═════ Data records
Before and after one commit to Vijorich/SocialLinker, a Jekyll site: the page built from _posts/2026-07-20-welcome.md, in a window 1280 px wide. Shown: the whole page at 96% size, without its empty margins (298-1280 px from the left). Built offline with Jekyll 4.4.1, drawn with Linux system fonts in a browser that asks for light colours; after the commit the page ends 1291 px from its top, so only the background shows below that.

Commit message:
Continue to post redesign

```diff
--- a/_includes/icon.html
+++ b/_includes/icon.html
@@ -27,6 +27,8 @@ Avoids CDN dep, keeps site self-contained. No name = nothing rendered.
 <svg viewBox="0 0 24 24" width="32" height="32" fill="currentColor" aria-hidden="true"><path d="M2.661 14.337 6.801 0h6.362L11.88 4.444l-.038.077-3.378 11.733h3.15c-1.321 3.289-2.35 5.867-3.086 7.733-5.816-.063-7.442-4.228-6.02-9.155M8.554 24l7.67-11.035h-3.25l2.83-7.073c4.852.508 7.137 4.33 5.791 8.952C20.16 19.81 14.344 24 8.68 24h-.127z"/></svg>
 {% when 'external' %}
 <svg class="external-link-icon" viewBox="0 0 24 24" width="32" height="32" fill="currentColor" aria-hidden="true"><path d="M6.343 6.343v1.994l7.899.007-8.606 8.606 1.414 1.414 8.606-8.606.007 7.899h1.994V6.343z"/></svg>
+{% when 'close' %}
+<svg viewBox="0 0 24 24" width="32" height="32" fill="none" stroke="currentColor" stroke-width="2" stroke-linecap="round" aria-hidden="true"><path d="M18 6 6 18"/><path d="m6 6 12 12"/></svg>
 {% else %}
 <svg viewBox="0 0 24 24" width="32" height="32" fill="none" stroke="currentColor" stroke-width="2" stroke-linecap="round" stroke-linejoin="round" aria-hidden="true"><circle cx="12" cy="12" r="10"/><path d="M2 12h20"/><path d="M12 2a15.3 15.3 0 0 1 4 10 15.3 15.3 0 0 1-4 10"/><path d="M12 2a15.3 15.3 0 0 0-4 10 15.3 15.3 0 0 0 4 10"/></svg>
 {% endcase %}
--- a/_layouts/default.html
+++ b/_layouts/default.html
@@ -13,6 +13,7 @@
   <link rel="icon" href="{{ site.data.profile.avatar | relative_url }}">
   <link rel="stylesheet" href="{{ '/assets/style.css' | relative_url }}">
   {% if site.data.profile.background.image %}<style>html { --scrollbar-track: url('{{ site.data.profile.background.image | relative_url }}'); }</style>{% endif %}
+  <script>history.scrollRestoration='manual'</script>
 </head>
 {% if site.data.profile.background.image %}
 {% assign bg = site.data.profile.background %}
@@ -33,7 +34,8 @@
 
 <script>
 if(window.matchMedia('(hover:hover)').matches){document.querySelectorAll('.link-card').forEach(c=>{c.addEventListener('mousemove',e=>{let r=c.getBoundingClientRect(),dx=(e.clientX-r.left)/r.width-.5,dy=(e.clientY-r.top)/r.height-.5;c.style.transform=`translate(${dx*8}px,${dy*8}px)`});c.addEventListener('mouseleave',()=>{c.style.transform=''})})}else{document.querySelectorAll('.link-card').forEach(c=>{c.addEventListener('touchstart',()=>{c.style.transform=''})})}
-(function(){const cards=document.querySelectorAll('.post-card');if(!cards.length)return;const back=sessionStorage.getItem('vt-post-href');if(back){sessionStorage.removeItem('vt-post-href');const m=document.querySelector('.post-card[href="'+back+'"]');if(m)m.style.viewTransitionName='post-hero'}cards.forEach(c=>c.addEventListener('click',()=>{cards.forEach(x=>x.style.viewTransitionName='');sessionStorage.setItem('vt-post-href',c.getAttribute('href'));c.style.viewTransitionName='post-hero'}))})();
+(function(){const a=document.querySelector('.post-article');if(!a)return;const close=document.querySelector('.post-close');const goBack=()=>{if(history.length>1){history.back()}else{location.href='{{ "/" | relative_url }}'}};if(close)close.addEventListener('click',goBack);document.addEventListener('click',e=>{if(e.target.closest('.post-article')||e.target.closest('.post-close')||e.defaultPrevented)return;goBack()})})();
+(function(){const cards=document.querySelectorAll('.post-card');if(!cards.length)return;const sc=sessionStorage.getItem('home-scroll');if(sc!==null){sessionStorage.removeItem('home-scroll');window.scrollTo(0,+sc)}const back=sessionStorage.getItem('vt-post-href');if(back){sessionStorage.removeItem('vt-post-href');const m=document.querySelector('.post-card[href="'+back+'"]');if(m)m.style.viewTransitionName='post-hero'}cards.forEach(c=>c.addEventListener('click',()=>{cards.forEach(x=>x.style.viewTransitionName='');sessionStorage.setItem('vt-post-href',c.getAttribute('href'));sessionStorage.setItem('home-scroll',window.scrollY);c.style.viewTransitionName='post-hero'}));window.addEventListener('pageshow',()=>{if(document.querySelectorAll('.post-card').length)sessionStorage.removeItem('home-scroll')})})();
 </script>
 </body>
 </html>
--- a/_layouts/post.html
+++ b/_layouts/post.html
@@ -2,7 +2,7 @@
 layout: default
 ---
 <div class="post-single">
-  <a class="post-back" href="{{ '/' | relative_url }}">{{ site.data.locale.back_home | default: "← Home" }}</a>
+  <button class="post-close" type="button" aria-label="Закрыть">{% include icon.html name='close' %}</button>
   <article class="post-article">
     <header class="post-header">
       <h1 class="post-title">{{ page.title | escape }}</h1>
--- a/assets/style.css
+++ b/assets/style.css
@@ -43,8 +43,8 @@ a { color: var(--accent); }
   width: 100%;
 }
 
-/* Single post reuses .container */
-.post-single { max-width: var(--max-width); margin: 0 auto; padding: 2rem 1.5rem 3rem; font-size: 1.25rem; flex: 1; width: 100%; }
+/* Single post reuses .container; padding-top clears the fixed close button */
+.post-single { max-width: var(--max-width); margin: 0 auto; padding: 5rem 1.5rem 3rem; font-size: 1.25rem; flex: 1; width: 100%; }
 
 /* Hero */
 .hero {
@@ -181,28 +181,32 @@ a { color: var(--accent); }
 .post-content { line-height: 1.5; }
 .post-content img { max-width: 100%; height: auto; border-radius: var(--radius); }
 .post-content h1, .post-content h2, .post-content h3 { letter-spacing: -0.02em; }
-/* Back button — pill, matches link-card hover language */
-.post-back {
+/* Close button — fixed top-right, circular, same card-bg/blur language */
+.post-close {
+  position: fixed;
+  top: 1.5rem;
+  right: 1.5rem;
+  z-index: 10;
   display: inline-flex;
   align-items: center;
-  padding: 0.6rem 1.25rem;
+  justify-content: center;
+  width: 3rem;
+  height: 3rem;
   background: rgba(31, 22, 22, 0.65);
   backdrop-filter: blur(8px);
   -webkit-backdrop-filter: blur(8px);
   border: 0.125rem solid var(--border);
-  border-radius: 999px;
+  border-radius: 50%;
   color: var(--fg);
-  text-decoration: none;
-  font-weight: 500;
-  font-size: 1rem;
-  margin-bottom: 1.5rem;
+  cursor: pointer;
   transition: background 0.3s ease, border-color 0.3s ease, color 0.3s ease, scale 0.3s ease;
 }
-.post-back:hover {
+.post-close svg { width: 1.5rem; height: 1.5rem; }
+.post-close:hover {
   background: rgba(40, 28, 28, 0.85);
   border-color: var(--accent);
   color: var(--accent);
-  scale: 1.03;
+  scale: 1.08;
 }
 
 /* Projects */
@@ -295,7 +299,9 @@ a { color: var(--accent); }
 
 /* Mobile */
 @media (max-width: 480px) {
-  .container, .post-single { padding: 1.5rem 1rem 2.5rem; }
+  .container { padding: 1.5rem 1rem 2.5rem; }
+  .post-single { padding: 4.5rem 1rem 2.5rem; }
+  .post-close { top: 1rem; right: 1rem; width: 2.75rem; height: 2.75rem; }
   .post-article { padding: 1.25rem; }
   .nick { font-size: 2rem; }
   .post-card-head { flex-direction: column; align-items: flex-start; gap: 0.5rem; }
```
══════════
> **Brief**: Where does "border" appear in the records above? Copy every line that has it.

> **Written solution**:
 .post-content img { max-width: 100%; height: auto; border-radius: var(--radius); }
   border: 0.125rem solid var(--border);
-  border-radius: 999px;
+  border-radius: 50%;
   transition: background 0.3s ease, border-color 0.3s ease, color 0.3s ease, scale 0.3s ease;
   border-color: var(--accent);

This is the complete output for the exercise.